Other companies expanding their dynamic simulation capabilities include Chemstations, Houston, Texas. The latest release of its ChemCAD Suite boasts a “snapshot” feature for OTS applications. For dynamic simulation, snapshots of the flowsheet taken at any time during the run can then be used afterwards to “rewind” the dynamic time and flowsheet information.
Another firm, Fantoft Process Technologies, Sandvika, Norway, although more involved in upstream OTS applications in oil and gas, has recently been making inroads into the chemical industry with its D-SPICE dynamic simulator. Jan Eckhoff, president of the company’s Houston-based U.S. operation, notes that Bayer recently has taken out several licenses for the software and Shell has just ordered an OTS system for its Norco olefins complex at St. Charles, La. — the fourth such full-scope OTS that Fantoft will have supplied for ethylene plants.
Eckhoff notes that in the past D-SPICE was considered to be the type of simulator that Fantoft itself would engineer, building the models and then delivering the OTS. But the software now has evolved so that third parties like Bayer can do the modeling and simulations themselves.
Plug and play
The goal of allowing third-party model developments to integrate more easily with the big commercial simulators lies behind the work of the CAPE-OPEN Laboratories Network (CO-LaN), headquartered in Rueil-Malmaison, France, and supported by most of the major simulation vendors and operators such as Total, IFP, BASF and BP. (For more on CO-Lan, see http://www.chemicalprocessing.com/articles/2005/510.html.) Gilles Hameury, marketing manager for simulation and optimization company ProSim, Labege, France, says the CO-LaN “component software” approach allows users to assemble only those components needed, and so to reduce costs.
ProSim’s Simulis Thermodynamics software is a case in point, permitting users to generate their own “property packages” to plug into the simulators.
ProSim recently organized a CO training session for specialty chemical producer Rhodia, Paris, France, which CO-LaN’s chief technology officer, Michel Pons, says is a clear sign that industrial users are “increasingly integrating CAPE-OPEN standards into their software considerations.”
Reactions on the vendor side remain mixed, however.
Honeywell’s Henderson sees it “as a great opportunity for the end user, allowing our customers to integrate their own technologies into the simulations.” Depew says SimSci is committed to making Dynsim compliant with the emerging CO standard for dynamic unit operations once CO-LaN members agree upon it. PSE’s Pantiledes notes, “it’s a useful technology that in a few years may be taken for granted.”

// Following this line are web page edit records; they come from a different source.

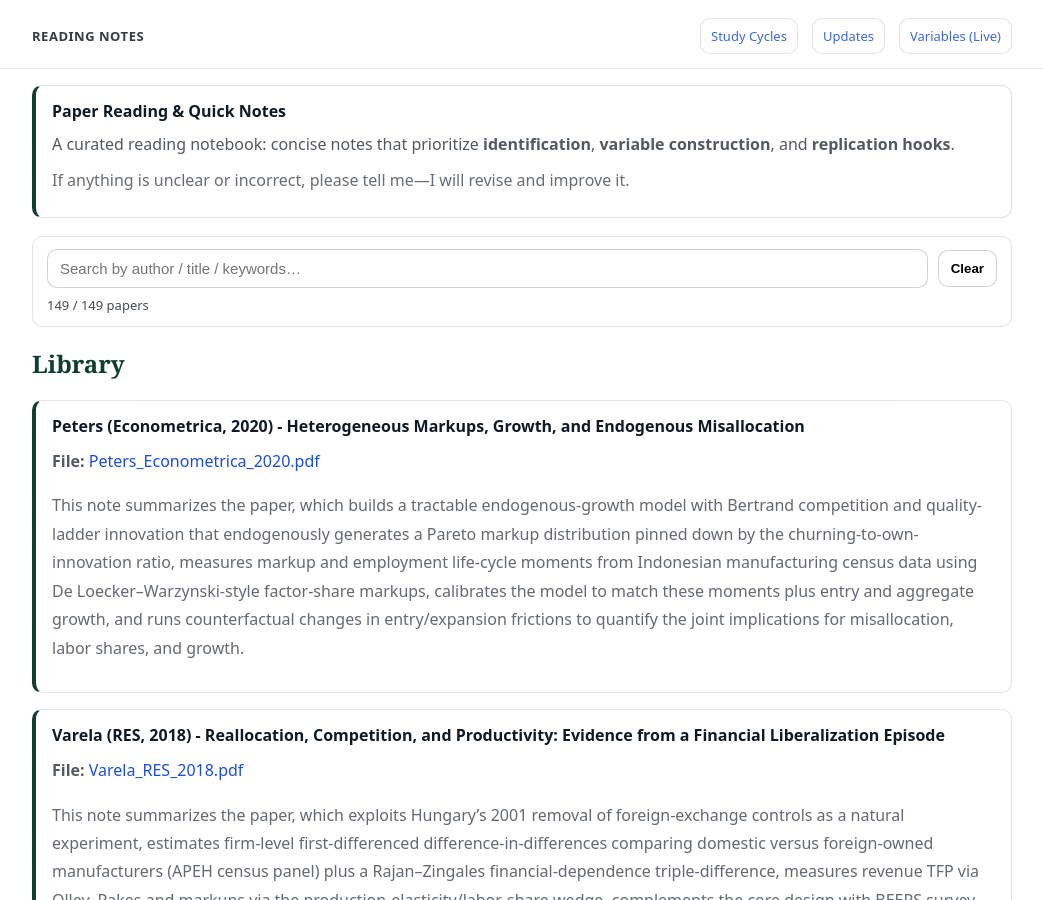
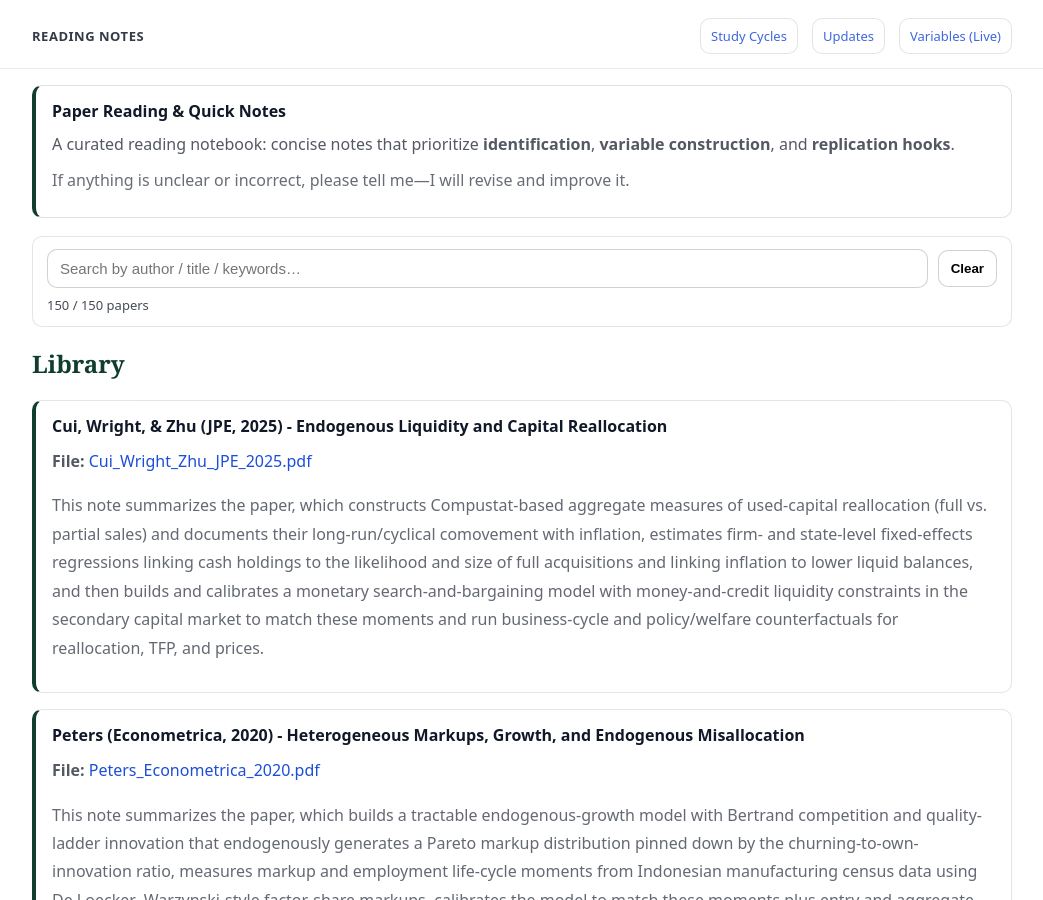
Before and after one commit to yaxinzn/study-archive, a Jekyll site: the page built from reading/index.md, in a window 1280 px wide and 900 px high. Shown: the whole window, without its empty margins (118-1161 px from the left). Built offline with Jekyll 4.4.1, drawn with Linux system fonts in a browser that asks for light colours.

Commit message:
Reading: add/update Cui_Wright_Zhu_JPE_2025.pdf

```diff
--- a/_data/reading.yml
+++ b/_data/reading.yml
@@ -1,3 +1,7 @@
+- title: "Cui, Wright, & Zhu (JPE, 2025) - Endogenous Liquidity and Capital Reallocation"
+  file: "Cui_Wright_Zhu_JPE_2025.pdf"
+  desc: "This note summarizes the paper, which constructs Compustat-based aggregate measures of used-capital reallocation (full vs. partial sales) and documents their long-run/cyclical comovement with inflation, estimates firm- and state-level fixed-effects regressions linking cash holdings to the likelihood and size of full acquisitions and linking inflation to lower liquid balances, and then builds and calibrates a monetary search-and-bargaining model with money-and-credit liquidity constraints in the secondary capital market to match these moments and run business-cycle and policy/welfare counterfactuals for reallocation, TFP, and prices."
+
 - title: "Peters (Econometrica, 2020) - Heterogeneous Markups, Growth, and Endogenous Misallocation"
   file: "Peters_Econometrica_2020.pdf"
   desc: "This note summarizes the paper, which builds a tractable endogenous-growth model with Bertrand competition and quality-ladder innovation that endogenously generates a Pareto markup distribution pinned down by the churning-to-own-innovation ratio, measures markup and employment life-cycle moments from Indonesian manufacturing census data using De Loecker–Warzynski-style factor-share markups, calibrates the model to match these moments plus entry and aggregate growth, and runs counterfactual changes in entry/expansion frictions to quantify the joint implications for misallocation, labor shares, and growth."
```
Also changed, not shown: 1 other file.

For now though, Pantiledes does express some reservations, saying CO doesn’t really go much below the unit-operations and thermodynamics level. “It makes life easier,” he says, “but it doesn’t help in making the model in the first place.” And AspenTech’s Dissinger thinks that other developments, by Microsoft with OLE, have provided alternative ways of integrating applications and models. However, he emphasizes that AspenTech does support the CO interfaces with all its steady-state and dynamic simulation tools.
The simulator companies might be rising to Weinstein’s challenge to make their dynamic products easier for non-specialists, but there’s still a long way to go before ordinary process and control engineers use such software routinely.